- serves researchers in particular fields, not writers.
When teaching students how to write with sources, we need a nomenclature that allows us to talk directly and straightforwardly about how writers use their sources on the page. BEAM/BEAT’s main advantage over the standard nomenclature is that it allows us to describe writers’ materials straightforwardly in terms of what writers do with them: writers rely on background sources, interpret or analyze exhibits, engage arguments, and follow or invoke theory sources.
Literary-critical examples of BEAM/BEAT
- Consider the way Miller uses sources throughout “Discipline in Different Voices” (The Novel and the Police, University of California Press, 1988):

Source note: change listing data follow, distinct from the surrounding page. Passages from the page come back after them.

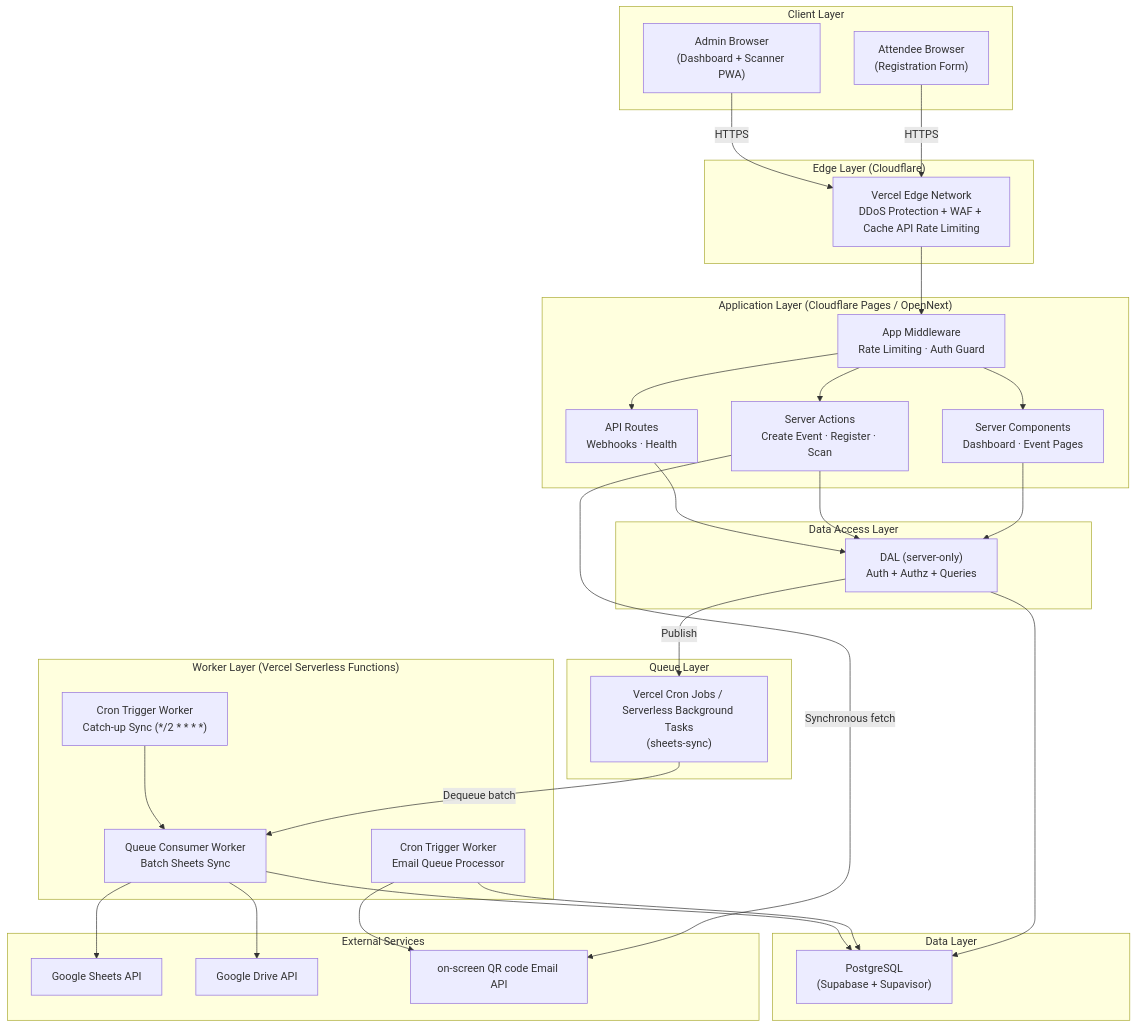
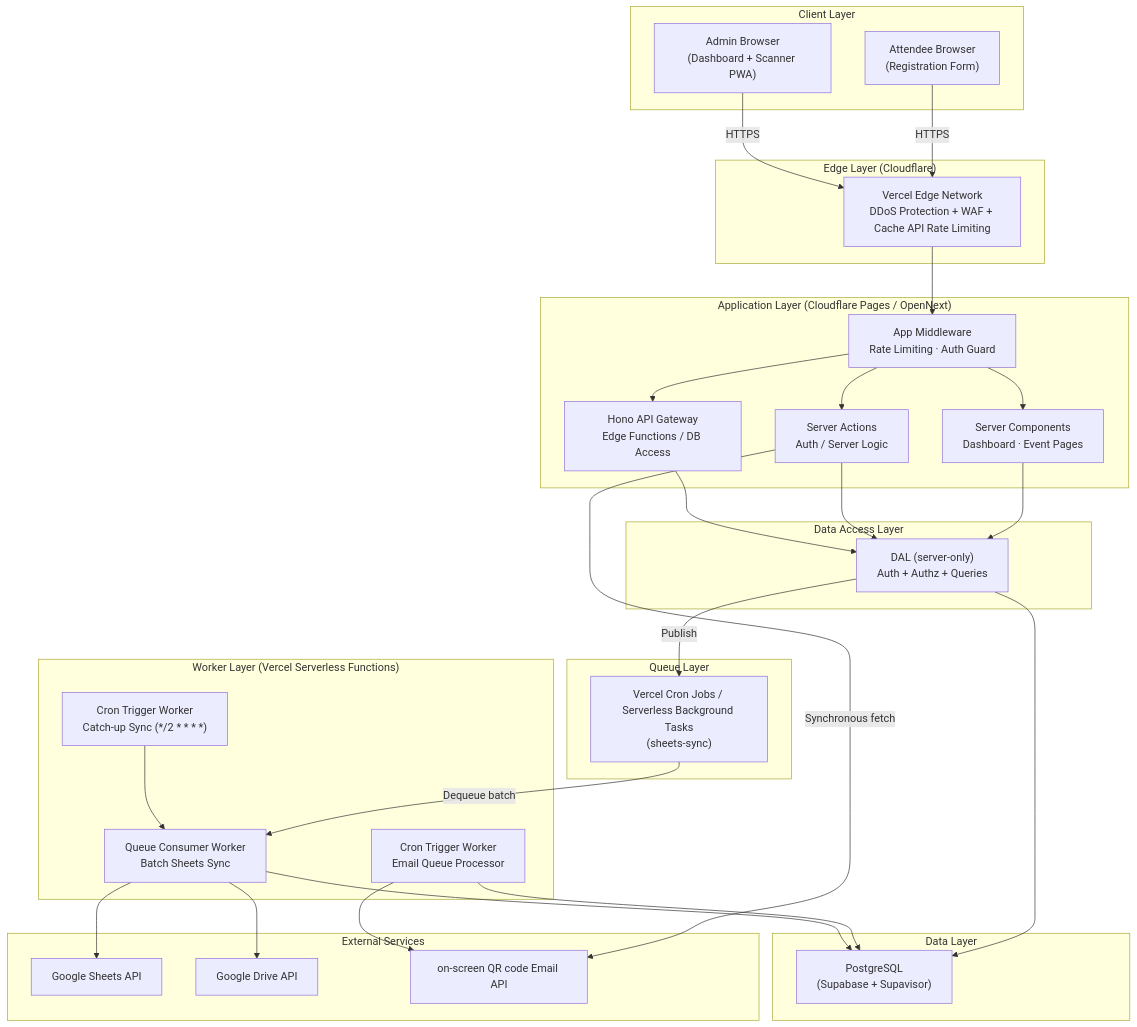
One commit to christian1202/FlowCheck changed the diagram in docs/architecture.md. Above: the diagram before and after it, drawn with Mermaid. The commit also changed other lines of this file and 57 other files, not shown here.

````diff
--- a/docs/architecture.md
+++ b/docs/architecture.md
@@ -13,62 +13,62 @@
 ```mermaid
 graph TB
     subgraph "Client Layer"
         A["Admin Browser<br/>(Dashboard + Scanner PWA)"]
         B["Attendee Browser<br/>(Registration Form)"]
     end
 
     subgraph "Edge Layer (Cloudflare)"
         C["Vercel Edge Network<br/>DDoS Protection + WAF + Cache API Rate Limiting"]
     end
 
     subgraph "Application Layer (Cloudflare Pages / OpenNext)"
         D["Server Components<br/>Dashboard · Event Pages"]
-        E["Server Actions<br/>Create Event · Register · Scan"]
-        F["API Routes<br/>Webhooks · Health"]
+        E["Server Actions<br/>Auth / Server Logic"]
+        F["Hono API Gateway<br/>Edge Functions / DB Access"]
         G["App Middleware<br/>Rate Limiting · Auth Guard"]
     end
 
     subgraph "Data Access Layer"
         H["DAL (server-only)<br/>Auth + Authz + Queries"]
     end
 
     subgraph "Data Layer"
         I["PostgreSQL<br/>(Supabase + Supavisor)"]
     end
 
     subgraph "Queue Layer"
         J["Vercel Cron Jobs / Serverless Background Tasks<br/>(sheets-sync)"]
     end
 
     subgraph "Worker Layer (Vercel Serverless Functions)"
         K["Queue Consumer Worker<br/>Batch Sheets Sync"]
         L["Cron Trigger Worker<br/>Catch-up Sync (*/2 * * * *)"]
         P["Cron Trigger Worker<br/>Email Queue Processor"]
     end
 
     subgraph "External Services"
         M["Google Sheets API"]
         N["Google Drive API"]
         O["on-screen QR code Email API"]
     end
 
     B -->|HTTPS| C
     A -->|HTTPS| C
     C --> G
     G --> D
     G --> E
     G --> F
     D --> H
     E --> H
     F --> H
     H --> I
     E -->|Synchronous fetch| O
     H -->|Publish| J
     J -->|Dequeue batch| K
     L --> K
     P --> O
     P --> I
     K --> M
     K --> N
     K --> I
 ```
````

- Background: David Roberts, The Victorian Origins of the Welfare State.
- Exhibit: Charles Dickens, Bleak House
- Arguments: Critical essays by J. Hillis Miller, Terry Eagleton, etc.
- Theory: Michel Foucault, Discipline and Punish
- Look at the following annotated passage from Freedgood (pp. 5-6 in The Ideas in Things: Fugitive Meaning in the Victorian Novel, University of Chicago Press, 2006.):
And my choice of objects [Exhibit Sources] is influenced by structures of thoughts and feeling that derives from a line of critical thinking that could be traced from Marxist cultural studies, the study of culture and imperialism, postcolonial theory, and studies of power and subjectivity from Franz Fanon and Sigmund Freud to Michel Foucault and Judith Butler. [Theory Sources] The result is the method of the first three chapters of this book: one in which the historically and theoretically overdetermined material characteristics of objects are sought out beyond the immediate context in which they appear. These objects are then returned to their novelistic homes [Jane Eyre, Mary Barton, Great Expectations, Middlemarch] [Exhibit Sources], so that they can inhabit them with a radiance or resonance of meaning they have not possessed or not legitimately possessed in previous literary-critical reading [Argument Sources].
Resources for Teaching
- Acknowledgment and Response
- BEAM/BEAT: Rhetorical Ways of Thinking About Sources
- Close Reading Exercise
- Developing Key Terms
- Formulating Questions and Claims Based on Observations
- Picture Prompts for Online Classes
- Reading for Research
- Research as Forming a New Question
- Sample WR 120/15x Assignment: Academic Paper on an Outside-of-Class Experience
- Strategies for Analysis of Text
- Strategies for Engaging with Critics
- Summary & Analysis
- Teaching with the WR Journal: Volume 10 (2018)
- Use a Text as a Theory Source
- Using Different Kinds of Sources to Analyze an Exhibit